Thus LLC charters can limit the transfer of participation units or require that approval from the other participants, or from the LLC itself, is gained before transferring the units. Economic partnership This legal form is designed for companies involved in innovative activities (including those providing venture capital). A partnership can be created by two or more persons (both individuals and legal entities can participate in a partnership). The maximum number of participants in an economic partnership is 50. If the number of participants in an economic partnership exceeds 50, it must be reorganised into a JSC within a year.

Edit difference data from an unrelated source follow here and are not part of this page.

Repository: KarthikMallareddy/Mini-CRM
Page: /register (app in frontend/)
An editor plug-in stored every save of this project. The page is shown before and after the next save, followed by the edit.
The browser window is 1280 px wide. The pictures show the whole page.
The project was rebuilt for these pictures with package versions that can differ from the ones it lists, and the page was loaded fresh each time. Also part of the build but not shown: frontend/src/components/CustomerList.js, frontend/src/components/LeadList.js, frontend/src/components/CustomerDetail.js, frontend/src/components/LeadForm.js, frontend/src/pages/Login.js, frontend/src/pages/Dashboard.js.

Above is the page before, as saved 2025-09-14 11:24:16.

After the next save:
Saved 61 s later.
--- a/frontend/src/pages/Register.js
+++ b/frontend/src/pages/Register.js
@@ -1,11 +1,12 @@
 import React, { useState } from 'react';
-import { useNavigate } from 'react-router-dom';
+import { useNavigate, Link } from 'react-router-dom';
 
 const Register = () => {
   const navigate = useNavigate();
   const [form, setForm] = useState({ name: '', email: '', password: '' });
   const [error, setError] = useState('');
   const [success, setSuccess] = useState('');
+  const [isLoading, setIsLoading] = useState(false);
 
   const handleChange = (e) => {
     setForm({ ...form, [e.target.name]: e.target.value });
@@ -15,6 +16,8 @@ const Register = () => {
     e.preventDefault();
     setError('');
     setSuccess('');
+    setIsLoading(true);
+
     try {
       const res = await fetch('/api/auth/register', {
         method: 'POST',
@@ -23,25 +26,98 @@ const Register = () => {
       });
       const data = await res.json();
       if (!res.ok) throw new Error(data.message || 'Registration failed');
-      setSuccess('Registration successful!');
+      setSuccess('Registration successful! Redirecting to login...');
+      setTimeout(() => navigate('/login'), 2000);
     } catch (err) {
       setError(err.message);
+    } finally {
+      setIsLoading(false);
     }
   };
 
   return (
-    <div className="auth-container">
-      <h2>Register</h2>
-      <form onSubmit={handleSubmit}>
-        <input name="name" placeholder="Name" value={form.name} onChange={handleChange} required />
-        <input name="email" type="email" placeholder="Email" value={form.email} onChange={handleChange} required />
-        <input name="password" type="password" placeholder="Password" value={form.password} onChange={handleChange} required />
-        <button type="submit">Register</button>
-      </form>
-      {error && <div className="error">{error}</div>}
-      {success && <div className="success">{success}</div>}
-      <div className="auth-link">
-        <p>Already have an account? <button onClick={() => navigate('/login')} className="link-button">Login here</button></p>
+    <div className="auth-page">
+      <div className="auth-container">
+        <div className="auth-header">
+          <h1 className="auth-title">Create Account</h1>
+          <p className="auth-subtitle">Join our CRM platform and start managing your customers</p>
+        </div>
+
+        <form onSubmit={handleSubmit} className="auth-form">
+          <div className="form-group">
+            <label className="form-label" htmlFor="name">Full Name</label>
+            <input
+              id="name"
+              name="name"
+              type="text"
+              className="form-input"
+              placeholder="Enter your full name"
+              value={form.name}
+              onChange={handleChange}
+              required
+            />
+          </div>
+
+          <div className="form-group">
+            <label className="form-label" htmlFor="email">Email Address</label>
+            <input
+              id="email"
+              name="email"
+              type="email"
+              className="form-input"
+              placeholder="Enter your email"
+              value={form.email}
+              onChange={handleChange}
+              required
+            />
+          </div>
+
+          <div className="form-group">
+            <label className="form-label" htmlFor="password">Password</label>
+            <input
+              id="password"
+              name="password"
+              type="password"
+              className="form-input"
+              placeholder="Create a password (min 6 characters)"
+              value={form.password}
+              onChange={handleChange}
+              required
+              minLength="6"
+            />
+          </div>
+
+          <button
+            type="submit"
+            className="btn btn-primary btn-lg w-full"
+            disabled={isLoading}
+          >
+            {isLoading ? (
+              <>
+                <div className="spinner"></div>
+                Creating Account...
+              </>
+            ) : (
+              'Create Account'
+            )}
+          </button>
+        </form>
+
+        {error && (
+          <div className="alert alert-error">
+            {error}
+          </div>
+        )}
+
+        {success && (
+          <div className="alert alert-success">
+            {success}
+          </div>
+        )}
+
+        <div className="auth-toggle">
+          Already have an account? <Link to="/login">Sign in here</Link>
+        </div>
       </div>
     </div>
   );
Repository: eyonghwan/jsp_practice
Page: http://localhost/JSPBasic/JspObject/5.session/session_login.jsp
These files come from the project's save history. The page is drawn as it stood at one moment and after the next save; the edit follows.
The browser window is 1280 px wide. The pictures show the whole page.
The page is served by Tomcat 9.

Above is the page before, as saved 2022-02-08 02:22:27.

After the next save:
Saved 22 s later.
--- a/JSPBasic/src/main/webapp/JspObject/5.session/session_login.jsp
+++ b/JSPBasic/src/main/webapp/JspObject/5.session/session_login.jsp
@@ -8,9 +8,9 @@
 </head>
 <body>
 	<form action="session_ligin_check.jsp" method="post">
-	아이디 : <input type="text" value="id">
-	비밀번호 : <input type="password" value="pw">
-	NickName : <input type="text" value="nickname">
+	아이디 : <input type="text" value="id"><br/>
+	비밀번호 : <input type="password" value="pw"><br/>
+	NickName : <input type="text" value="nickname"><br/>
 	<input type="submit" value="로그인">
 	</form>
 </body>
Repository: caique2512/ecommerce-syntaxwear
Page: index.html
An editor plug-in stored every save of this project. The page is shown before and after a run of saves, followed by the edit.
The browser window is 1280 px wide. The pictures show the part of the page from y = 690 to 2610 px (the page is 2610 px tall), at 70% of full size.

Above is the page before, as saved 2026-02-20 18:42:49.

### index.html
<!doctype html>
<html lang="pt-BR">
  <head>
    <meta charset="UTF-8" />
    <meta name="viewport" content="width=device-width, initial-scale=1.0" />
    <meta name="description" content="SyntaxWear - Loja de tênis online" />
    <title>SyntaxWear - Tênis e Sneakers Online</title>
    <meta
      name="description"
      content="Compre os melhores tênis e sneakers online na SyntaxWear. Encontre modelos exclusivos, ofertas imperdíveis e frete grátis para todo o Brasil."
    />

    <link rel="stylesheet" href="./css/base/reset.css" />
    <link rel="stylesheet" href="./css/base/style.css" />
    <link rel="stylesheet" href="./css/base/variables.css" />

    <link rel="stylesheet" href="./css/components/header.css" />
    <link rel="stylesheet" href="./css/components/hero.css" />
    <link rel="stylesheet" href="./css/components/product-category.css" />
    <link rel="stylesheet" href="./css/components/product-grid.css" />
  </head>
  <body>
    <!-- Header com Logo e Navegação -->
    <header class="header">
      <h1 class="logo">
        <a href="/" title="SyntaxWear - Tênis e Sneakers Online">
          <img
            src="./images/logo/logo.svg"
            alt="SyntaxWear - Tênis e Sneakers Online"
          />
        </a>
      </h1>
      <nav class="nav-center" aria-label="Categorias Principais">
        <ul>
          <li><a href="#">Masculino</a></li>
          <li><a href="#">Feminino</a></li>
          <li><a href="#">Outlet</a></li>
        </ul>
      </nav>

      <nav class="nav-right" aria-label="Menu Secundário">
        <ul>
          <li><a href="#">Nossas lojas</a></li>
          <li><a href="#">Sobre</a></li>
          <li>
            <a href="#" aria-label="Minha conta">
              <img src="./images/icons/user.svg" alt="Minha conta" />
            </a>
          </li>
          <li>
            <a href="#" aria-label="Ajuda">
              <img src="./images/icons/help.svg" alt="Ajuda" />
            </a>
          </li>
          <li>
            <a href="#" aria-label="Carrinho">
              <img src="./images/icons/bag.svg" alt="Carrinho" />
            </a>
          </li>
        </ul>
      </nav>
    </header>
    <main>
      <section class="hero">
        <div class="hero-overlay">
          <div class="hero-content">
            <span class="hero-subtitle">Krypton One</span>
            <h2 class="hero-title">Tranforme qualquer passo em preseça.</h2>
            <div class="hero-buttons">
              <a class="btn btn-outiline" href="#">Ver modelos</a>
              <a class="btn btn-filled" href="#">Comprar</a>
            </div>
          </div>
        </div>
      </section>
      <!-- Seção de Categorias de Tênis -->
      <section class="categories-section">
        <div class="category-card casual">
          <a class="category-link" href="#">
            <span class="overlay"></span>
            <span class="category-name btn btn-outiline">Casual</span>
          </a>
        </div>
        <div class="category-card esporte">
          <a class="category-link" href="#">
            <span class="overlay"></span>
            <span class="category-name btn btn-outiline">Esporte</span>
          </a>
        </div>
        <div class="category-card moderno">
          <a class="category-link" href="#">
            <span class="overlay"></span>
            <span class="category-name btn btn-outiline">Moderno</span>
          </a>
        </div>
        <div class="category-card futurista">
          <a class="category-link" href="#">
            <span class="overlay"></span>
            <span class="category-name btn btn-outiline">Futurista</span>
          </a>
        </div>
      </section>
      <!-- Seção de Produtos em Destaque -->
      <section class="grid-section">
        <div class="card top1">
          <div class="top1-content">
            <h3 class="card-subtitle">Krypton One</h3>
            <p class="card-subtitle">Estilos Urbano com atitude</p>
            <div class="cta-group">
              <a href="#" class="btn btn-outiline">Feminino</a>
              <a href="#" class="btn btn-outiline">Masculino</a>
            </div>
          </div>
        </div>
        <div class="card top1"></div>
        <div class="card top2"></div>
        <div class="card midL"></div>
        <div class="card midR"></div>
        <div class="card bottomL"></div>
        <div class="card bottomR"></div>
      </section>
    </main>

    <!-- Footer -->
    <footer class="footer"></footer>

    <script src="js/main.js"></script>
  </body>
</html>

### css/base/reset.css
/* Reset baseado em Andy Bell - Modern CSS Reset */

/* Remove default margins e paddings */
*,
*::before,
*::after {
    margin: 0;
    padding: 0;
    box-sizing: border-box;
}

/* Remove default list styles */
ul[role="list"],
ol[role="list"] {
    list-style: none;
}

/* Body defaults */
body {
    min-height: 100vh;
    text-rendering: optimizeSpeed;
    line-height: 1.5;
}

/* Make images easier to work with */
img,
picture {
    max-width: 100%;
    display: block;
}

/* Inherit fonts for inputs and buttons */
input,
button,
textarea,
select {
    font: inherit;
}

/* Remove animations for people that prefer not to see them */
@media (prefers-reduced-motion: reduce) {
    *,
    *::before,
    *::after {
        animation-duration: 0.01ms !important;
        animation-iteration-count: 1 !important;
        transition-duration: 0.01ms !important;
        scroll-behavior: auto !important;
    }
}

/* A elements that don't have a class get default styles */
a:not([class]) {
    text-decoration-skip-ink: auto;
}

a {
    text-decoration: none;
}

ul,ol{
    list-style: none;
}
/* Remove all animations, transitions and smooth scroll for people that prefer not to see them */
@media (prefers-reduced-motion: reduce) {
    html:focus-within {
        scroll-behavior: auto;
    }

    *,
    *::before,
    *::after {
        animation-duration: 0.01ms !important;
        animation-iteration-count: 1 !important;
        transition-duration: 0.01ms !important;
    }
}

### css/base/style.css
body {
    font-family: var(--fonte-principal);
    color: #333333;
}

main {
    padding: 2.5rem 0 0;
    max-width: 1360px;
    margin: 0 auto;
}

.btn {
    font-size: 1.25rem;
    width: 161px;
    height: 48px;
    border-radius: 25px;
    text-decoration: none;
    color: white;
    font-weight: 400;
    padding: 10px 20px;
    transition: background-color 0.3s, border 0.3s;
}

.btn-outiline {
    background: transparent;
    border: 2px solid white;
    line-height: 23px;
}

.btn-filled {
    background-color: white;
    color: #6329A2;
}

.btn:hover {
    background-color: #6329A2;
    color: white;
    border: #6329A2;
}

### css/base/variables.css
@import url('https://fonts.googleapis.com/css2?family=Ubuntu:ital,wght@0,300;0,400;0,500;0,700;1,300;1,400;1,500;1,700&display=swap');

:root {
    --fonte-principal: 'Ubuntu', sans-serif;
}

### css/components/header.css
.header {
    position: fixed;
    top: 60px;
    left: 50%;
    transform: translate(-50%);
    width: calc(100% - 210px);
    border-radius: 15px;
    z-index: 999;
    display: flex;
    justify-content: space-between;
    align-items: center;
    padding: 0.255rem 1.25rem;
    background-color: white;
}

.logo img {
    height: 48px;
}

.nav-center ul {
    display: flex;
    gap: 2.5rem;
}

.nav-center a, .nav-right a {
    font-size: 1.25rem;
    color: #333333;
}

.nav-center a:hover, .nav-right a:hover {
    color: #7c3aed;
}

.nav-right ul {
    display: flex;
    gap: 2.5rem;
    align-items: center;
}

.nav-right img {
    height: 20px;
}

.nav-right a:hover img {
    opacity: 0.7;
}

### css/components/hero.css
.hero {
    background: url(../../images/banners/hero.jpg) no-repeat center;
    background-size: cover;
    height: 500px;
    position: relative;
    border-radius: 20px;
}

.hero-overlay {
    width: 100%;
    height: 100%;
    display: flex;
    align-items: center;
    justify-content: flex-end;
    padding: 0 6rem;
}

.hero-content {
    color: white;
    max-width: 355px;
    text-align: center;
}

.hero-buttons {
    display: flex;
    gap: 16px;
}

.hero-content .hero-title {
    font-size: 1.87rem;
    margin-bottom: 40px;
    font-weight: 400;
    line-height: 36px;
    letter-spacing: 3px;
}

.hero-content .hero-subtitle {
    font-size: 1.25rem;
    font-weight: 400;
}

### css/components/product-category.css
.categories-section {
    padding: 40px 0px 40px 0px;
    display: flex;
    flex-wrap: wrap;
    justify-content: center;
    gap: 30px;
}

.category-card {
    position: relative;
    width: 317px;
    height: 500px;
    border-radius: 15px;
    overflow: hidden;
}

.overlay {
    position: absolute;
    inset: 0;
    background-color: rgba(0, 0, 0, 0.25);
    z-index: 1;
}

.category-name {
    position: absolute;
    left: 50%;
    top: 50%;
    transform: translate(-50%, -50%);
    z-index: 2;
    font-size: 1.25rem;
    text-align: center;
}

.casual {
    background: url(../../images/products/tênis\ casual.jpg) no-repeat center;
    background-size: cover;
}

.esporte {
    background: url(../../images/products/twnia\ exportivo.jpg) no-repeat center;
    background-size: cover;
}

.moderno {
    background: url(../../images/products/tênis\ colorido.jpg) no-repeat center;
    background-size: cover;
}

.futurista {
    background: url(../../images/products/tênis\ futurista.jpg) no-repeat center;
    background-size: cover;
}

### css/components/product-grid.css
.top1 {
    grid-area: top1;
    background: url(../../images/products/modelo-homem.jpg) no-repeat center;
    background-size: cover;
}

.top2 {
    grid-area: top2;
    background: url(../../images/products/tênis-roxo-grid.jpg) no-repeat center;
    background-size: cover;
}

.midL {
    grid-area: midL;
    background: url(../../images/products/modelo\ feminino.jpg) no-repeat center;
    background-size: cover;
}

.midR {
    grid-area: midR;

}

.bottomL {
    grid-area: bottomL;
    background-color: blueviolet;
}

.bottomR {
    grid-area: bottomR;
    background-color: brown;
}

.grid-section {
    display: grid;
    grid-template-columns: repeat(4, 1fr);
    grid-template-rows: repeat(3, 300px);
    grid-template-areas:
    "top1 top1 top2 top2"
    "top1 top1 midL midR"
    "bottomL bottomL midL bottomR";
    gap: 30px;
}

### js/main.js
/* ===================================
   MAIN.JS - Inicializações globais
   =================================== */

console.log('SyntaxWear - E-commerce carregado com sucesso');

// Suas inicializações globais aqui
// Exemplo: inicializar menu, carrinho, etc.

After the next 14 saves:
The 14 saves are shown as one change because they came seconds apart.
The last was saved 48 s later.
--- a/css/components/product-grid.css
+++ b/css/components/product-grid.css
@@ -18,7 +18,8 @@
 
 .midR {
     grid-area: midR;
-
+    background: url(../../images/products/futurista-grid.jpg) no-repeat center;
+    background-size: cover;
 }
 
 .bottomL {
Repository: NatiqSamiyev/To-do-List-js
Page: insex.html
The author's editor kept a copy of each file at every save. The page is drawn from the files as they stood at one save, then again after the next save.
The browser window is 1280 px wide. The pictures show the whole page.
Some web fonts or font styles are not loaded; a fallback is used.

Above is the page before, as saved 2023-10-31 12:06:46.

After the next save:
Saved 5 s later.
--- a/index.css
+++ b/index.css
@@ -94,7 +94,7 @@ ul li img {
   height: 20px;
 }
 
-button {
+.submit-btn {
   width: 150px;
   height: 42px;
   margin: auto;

The constitutive document of an economic partnership is the Articles of Association. These have to be signed by all the participants. In addition, when establishing an economic partnership, its participants should conclude a special partnership management agreement to govern the rights and obligations of the participants, management of the partnership, its activities, etc. This agreement must be certified and kept by a notary. The share capital of the economic partnership is divided into shares, with contributions to the share capital being made in the form of money, securities, property rights or other rights with a monetary value.

The partners have the right to participate in managing the partnership and also to allocate profits and expenses. The allocation of profits and expenses can be disproportionate to the number of shares owned.

All shareholders, by unanimous decision, elect the governing bodies of the economic partnership. The partnership must maintain a register of participants and indicate the size of their stakes in the partnership capital, as well as list the equity stakes belonging to the partnership itself.

If the economic partnership is technically insolvent and the intellectual property it owns is seized and sold, the participants in the partnership are liable for the partnership's obligations. These can be met either by one participant acting independently, a group of participants, or all of them together. The law that gives effect to economic partnerships came into legal force on 1 July 2012. Since then, only a few economic partnerships have been established (registered) in Russia.

Therefore, some of the practical aspects of conducting commercial activities and managing economic partnerships remain unclear. It is thus advisable to establish a Russian subsidiary in one of the more common legal forms - as either an LLC or JSC.